By Gregg Fisch and Jenny Chang
On January 4, 2012, President Obama used his recess powers to appoint three members to the National Labor Relations Board (“NLRB” or “Board”). These appointments were made one day after the NLRB lost a quorum on its five-seat board following the expiration of the 2010 recess appointment of NLRB Member (and former top lawyer with the SEIU and AFL-CIO) Craig Becker. Under the Supreme Court’s 2010 decision in New Process Steel, L.P. v. NLRB, the Board must have a quorum of three members to decide cases and issue enforceable decisions. These new recess appointments restored the Board’s quorum, thereby avoiding a shutdown of the Board’s operations.
Specifically, the three new appointees include:
(1) Sharon Block (Democrat) – Deputy Assistant Secretary for Congressional Affairs at the U.S. Department of Labor, and a former NLRB and Senate committee attorney;
(2) Terence F. Flynn (Republican) – Chief Counsel to NLRB Member Brian Hayes and who previously was Chief Counsel to former NLRB Member Peter Schaumber; and
(3) Richard Griffin (Democrat) – General Counsel for International Union of Operating Engineers and who also serves on the board of directors for the AFL-CIO Lawyers Coordinating Committee, a position he has held since 1994.
Nevertheless, the recess appointments have come under fire and likely will be challenged in court as illegitimate on constitutional grounds. According to the U.S. Chamber of Commerce, the President’s move “is highly irregular and virtually unprecedented. While the Constitution vests the president with the authority to make recess appointments, the conventional wisdom has been that it requires a recess of more than 3 days in order for the president to exercise this authority.”
In the past 30 years, no President has used the recess appointment power in a recess of less than nine days. President Obama’s recess appointments were made while the Senate, arguably, was not technically in recess. The Senate has been holding pro forma sessions in which it has been meeting briefly every few days. President Obama contends that he has the authority to make appointments when the Senate is “effectively” in recess. As a result, future Board decisions potentially could be subject to challenge on grounds that the Board’s quorum is illegitimate and that it does not have the lawful authority to issue enforceable decisions.

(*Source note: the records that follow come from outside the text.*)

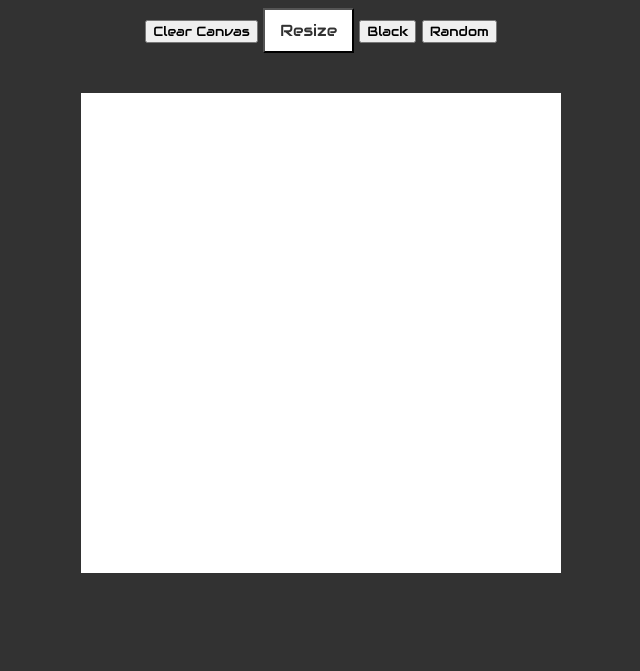
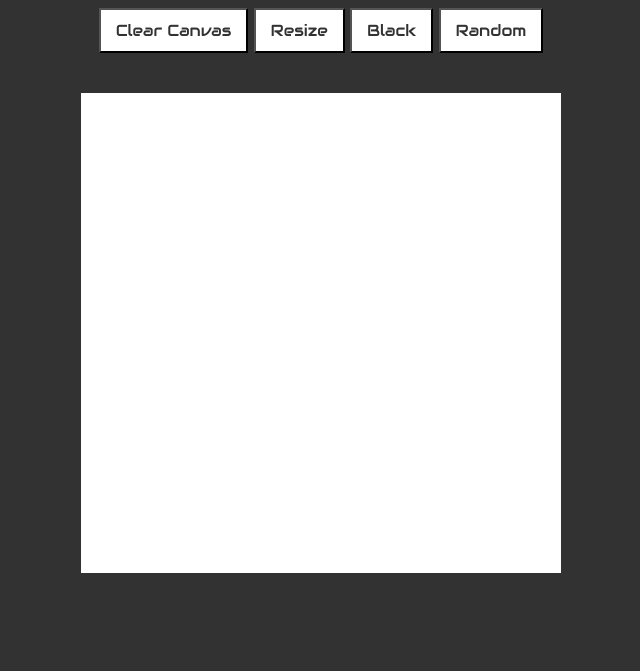
Before and after one commit to BChowy/Etch-a-Sketch, a plain HTML site: page index.html in a window 1280 px wide. Shown: the part 129-800 px from the top of the page, without its empty margins (319-959 px from the left). Drawn offline with Linux system fonts and the light colour scheme.

Commit message:
Change the select to from #reset to button to apply on all buttons.

```diff
--- a/styles.css
+++ b/styles.css
@@ -23,7 +23,7 @@ header {
   font-size: 24px;
 }
 
-#resize {
+button {
   padding: 10px 15px;
   font-size: 16px;
   background-color: white;
```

In the meantime, President Obama’s recess appointments give the Board a 3-2 Democratic majority. Therefore, employers can continue to expect NLRB decisions that are labor friendly and intended to bolster union organizing efforts.